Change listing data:
- Opening Delimiter -

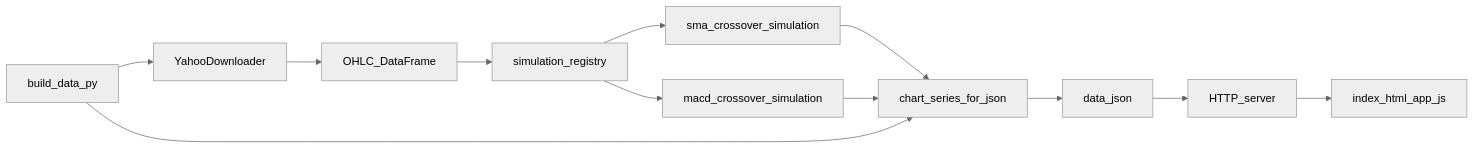
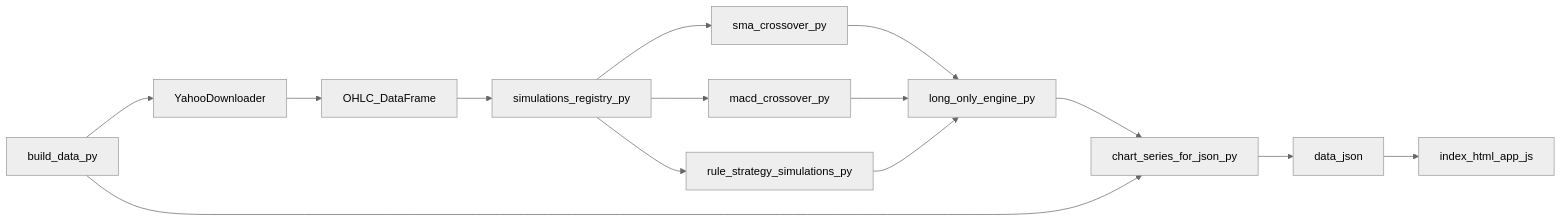
One commit to kelvinlyy/FinRL changed the diagram in web/README.md. Above: the diagram before and after it, drawn with Mermaid (neutral theme). The commit also changed other lines of this file and 16 other files, not shown here.

````diff
--- a/web/README.md
+++ b/web/README.md
@@ -11,24 +47,27 @@
 ```mermaid
 flowchart LR
   yahoo[YahooDownloader]
   raw[OHLC_DataFrame]
-  reg[simulation_registry]
-  simSMA[sma_crossover_simulation]
-  simMACD[macd_crossover_simulation]
-  ser[chart_series_for_json]
+  reg[simulations_registry_py]
+  rules[rule_strategy_simulations_py]
+  sma[sma_crossover_py]
+  macd[macd_crossover_py]
+  engine[long_only_engine_py]
+  ser[chart_series_for_json_py]
   json[data_json]
-  http[HTTP_server]
   browser[index_html_app_js]
 
   yahoo --> raw
   raw --> reg
-  reg --> simSMA
-  reg --> simMACD
-  simSMA --> ser
-  simMACD --> ser
+  reg --> rules
+  reg --> sma
+  reg --> macd
+  sma --> engine
+  macd --> engine
+  rules --> engine
+  engine --> ser
   build[build_data_py] --> yahoo
   build --> ser
   ser --> json
-  json --> http
-  http --> browser
+  json --> browser
 ```
````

- Closing Delimiter -

ABOUT THIS TASK:
Set out exactly the run of lines that begins at the line holding "reg --> sma" and ends at the last line of the data.

WRITTEN SOLUTION:
+  reg --> sma
+  reg --> macd
+  sma --> engine
+  macd --> engine
+  rules --> engine
+  engine --> ser
   build[build_data_py] --> yahoo
   build --> ser
   ser --> json
-  json --> http
-  http --> browser
+  json --> browser
 ```
````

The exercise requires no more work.